#### Task directions
Find the word "ipynb" in the records and copy every line where it occurs.

- - -

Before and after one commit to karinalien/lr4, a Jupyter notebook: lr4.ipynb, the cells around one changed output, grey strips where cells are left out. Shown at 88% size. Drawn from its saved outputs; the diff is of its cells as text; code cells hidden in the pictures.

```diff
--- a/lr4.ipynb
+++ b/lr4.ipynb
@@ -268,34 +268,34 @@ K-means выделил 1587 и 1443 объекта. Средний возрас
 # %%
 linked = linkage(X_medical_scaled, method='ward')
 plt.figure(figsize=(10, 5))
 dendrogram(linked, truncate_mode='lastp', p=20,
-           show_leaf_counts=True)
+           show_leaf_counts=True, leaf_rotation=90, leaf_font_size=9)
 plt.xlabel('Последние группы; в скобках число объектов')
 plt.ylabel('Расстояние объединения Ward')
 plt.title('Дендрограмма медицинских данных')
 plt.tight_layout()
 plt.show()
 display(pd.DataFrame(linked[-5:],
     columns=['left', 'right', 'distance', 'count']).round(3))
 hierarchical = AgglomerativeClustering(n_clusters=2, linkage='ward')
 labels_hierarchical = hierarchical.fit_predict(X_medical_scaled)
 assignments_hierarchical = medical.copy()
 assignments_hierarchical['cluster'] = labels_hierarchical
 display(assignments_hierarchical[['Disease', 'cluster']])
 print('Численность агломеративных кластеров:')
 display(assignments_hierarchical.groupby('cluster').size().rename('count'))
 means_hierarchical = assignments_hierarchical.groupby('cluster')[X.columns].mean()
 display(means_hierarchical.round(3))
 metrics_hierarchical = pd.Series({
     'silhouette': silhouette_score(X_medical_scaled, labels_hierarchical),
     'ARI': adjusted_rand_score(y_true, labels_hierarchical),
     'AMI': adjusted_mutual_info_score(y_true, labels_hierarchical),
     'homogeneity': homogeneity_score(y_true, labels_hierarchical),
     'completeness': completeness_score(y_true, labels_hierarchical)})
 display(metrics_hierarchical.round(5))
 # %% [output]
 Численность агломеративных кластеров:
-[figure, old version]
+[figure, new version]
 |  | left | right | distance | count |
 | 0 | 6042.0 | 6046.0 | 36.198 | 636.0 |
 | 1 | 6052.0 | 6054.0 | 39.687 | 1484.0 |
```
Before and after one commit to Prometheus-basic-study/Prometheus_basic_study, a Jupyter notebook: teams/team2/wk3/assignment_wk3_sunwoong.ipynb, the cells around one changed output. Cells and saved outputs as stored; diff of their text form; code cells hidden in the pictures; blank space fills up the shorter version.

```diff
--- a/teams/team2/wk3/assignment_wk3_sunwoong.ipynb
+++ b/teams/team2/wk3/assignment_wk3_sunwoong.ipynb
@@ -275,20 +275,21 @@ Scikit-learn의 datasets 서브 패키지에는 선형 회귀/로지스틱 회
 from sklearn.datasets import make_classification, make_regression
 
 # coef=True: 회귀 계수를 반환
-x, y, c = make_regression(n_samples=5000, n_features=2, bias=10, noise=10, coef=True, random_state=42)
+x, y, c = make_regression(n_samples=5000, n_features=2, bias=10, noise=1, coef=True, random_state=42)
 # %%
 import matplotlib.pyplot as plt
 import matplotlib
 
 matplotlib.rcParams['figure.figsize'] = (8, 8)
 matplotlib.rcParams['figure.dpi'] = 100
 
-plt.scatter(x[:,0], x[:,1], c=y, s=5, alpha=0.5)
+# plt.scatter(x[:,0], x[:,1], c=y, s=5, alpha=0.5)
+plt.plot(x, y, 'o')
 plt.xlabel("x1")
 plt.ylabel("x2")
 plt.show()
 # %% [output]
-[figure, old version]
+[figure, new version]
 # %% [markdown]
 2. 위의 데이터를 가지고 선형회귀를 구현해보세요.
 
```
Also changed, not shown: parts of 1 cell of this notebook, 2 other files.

- - -

#### The answer
Before and after one commit to karinalien/lr4, a Jupyter notebook: lr4.ipynb, the cells around one changed output, grey strips where cells are left out. Shown at 88% size. Drawn from its saved outputs; the diff is of its cells as text; code cells hidden in the pictures.
--- a/lr4.ipynb
+++ b/lr4.ipynb
Before and after one commit to Prometheus-basic-study/Prometheus_basic_study, a Jupyter notebook: teams/team2/wk3/assignment_wk3_sunwoong.ipynb, the cells around one changed output. Cells and saved outputs as stored; diff of their text form; code cells hidden in the pictures; blank space fills up the shorter version.
--- a/teams/team2/wk3/assignment_wk3_sunwoong.ipynb
+++ b/teams/team2/wk3/assignment_wk3_sunwoong.ipynb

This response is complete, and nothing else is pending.